How do clients choose an agency?
We’ve shared advice on how you can help determine which client types work for your agency, using data to help you see which current clients really are your most profitable and learning what doesn’t work for your agency and therefore when you should walk away from a pitch.
Across our network, we’ve seen agencies thrive when they see in black and white, what their strengths are and which projects they're great at. When you know your sweet spot, what’s holding you back?
Well potentially, winning the work. There’s nothing more frustrating than not winning a client that you know would be great for your agency and vice versa. Clients know the agency world is competitive, they understand they’re in a privileged position. In this blog we look at the things clients look for when choosing an agency to help you make sure you stand out.
Be clear about what you do
You need to be clear and direct about what it is you do. At the risk of teaching our grandmother to suck eggs, it’s too easy to get stuck inside your own bubble and say you innovate, inspire or engage. But what does this actually mean to an outsider? Equally, you may be using your website to showcase your digital prowess through beautiful navigation, unusual features or compelling copy, that’s great too but you do still need to tell your visitor what you do.
Most people who are actively looking for an agency will have a specific piece of work in mind. They’ll probably want to know if you do web development, apps, SEO, content marketing etc. Make it immediately clear that you do what they’re looking for, preferably within their industry. Remember, that often the person putting an agency shortlist together is not the final decision-maker and they may be going off a tick list, you’ll want to make sure they can easily tick a lot of those boxes.
And if you don't do what they're looking for then you're unlikely to want the inquiry, right? It could be you’re deliberately keeping things a little vague, thinking you’ll get the inquiry and perhaps find a partner or freelancer to help. Think carefully about how you’ll stand up in a pitch against someone who has all the expertise in-house, you could end up on a wild goose chase and as you know, pitching isn’t cheap. Plus, if you do win work, if it’s outside your wheelhouse are you confident it’ll be profitable?
"A growing number of clients are turning to smaller agencies or specialized digital shops that offer strong technical capabilities and can deliver against specific digital marketing initiatives."
"The most important thing when choosing an agency is the ideas. The creativity. If nearly 90% of all marketing is ignored by consumers, then you need disruptive ideas which cut through. Fancy multimedia presentations which cost a fortune don't matter if there isn't a brilliant idea in there. An agency could present their creative work on toilet paper for all I care. A brilliant idea is the most important thing."

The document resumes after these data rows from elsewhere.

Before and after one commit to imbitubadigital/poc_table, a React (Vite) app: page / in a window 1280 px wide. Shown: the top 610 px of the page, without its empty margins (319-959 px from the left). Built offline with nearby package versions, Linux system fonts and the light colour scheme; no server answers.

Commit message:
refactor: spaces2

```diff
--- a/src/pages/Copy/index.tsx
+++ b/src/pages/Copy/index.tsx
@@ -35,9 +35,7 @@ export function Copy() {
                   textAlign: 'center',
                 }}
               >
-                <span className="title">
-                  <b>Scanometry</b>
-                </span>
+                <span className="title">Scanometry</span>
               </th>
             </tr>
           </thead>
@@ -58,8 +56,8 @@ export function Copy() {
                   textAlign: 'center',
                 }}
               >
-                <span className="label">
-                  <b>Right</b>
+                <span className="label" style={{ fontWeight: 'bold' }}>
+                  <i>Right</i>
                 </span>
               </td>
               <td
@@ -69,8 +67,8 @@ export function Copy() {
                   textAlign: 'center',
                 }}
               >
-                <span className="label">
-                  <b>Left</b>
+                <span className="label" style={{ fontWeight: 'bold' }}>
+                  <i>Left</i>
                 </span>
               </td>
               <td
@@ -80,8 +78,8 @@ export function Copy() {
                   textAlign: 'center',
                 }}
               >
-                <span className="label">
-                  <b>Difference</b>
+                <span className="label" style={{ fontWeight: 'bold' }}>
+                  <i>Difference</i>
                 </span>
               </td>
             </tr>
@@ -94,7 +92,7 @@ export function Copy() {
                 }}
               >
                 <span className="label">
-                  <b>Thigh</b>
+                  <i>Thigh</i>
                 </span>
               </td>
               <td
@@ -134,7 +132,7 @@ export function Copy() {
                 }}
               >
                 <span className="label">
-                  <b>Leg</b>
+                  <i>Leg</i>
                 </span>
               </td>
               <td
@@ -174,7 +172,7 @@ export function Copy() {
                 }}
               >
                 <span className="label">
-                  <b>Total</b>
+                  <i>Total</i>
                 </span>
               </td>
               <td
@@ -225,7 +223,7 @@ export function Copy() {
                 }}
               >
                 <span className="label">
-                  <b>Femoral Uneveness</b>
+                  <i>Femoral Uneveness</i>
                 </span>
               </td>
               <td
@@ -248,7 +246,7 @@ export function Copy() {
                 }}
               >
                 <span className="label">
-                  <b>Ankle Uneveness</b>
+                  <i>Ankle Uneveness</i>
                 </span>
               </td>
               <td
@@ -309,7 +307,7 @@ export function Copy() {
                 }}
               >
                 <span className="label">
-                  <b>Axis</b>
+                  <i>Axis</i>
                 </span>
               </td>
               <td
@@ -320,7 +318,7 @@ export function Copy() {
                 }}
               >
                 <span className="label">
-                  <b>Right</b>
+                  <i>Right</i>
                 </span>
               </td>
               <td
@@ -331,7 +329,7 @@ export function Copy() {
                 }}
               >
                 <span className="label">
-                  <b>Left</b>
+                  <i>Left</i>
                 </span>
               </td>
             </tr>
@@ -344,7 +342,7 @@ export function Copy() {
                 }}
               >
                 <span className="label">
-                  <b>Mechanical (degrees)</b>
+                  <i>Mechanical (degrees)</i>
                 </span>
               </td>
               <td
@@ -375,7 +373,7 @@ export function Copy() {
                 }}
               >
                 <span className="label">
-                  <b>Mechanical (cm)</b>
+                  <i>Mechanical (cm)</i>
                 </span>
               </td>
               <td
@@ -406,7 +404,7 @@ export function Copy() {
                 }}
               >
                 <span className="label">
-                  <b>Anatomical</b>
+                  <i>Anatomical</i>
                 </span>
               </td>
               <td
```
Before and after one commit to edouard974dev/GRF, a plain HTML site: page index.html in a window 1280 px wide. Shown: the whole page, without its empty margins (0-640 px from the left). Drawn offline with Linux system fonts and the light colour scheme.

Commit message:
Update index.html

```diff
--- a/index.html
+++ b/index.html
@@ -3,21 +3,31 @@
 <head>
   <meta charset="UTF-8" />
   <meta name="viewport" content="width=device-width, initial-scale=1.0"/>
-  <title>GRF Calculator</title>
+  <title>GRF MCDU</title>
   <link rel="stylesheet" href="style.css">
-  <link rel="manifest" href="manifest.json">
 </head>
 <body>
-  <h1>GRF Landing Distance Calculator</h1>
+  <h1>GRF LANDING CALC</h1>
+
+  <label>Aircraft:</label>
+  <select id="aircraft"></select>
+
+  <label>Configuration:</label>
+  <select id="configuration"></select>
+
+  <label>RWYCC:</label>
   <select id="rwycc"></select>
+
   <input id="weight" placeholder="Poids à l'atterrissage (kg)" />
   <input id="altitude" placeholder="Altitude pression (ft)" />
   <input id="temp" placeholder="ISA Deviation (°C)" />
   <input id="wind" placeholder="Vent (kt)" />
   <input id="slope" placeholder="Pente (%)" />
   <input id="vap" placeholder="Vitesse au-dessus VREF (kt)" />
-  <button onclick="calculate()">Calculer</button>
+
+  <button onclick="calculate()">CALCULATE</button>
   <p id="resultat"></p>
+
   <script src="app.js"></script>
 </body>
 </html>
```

What can you offer that another agency or an in-house team can’t? Creativity, in all its forms not only from a design perspective, is a fantastic way to keep front-of-mind and to really excite someone. A truly creative idea will inspire long after the meeting and remove any question about whether or not they need your help.
Trying to sell with bells, whistles, buzzwords, drinks and fancy meals is short-term. Enthusiasm will fade along with the hangover. Be honest about the great things you’ve genuinely done and let your work talk.
If you have industry-specific experience that will be even more powerful. If not, but you have transferable knowledge be open and explain why you feel the knowledge and expertise is relevant.
It’s tempting to say whatever needs to be said to win the work but overpromising is a bit like lying in an interview, it’s very unlikely to end well. Most likely you’ll under deliver and your new client won’t be a client for long. As well as a blow to your agency’s reputation, it’s not a financially viable way to work long-term.
Alternatively, you’ll end up delivering what you’ve promised, which will crush any hope for profit.
Overpromising might even raise alarm bells, rather than win you the client. They’re potentially seeing a number of agencies, rather than be completely wowed by the fact that you’re proposing double the work for their budget, they’re more likely to smell a rat.
You’ve shown you’re brilliant at what you do, they know you have expertise in the area they’re looking for so you’ve hopefully made it onto the shortlist. The next step is for the potential client to buy into you.
When told to ‘be yourself’, people often assume this means be friendly, approachable and upbeat. Of course, this all helps, nobody wants to work closely with someone who’s arrogant, offhand or unapproachable but it’s not everything. A prospective client needs to know you’re switched on, diligent, you communicate clearly and ultimately, that you know more on the given subject than they do. Don’t be afraid to genuinely be yourself and to challenge where appropriate.
The small things can speak louder than a beaming smile. If you agree to a meeting, make sure you send a meeting invite before they have to chase. They’ll be looking for clues about what you’re like to work with, this is one of the first clues.
Be realistic, you may think it’s fantastic to tell them you’ll get back to them or be ready to pitch in a matter of days, but is that realistic? If not then don’t promise it. A reasonable client (and you only want the reasonable ones, right?) will understand that it takes time to give proper answers and proposals. You’re far better off getting something over to them later but on time than quickly but late. They’ll forget you responded quickly and only remember it was late.
If you’d like to know more about how Synergist can help your agency, then there are a few ways you can get in touch. You can drop us a note, book yourself a 15-minute one-to-one demo or you can give our implementation partners The Agency Works a call on 01455 553246. We’d love to see if we can help.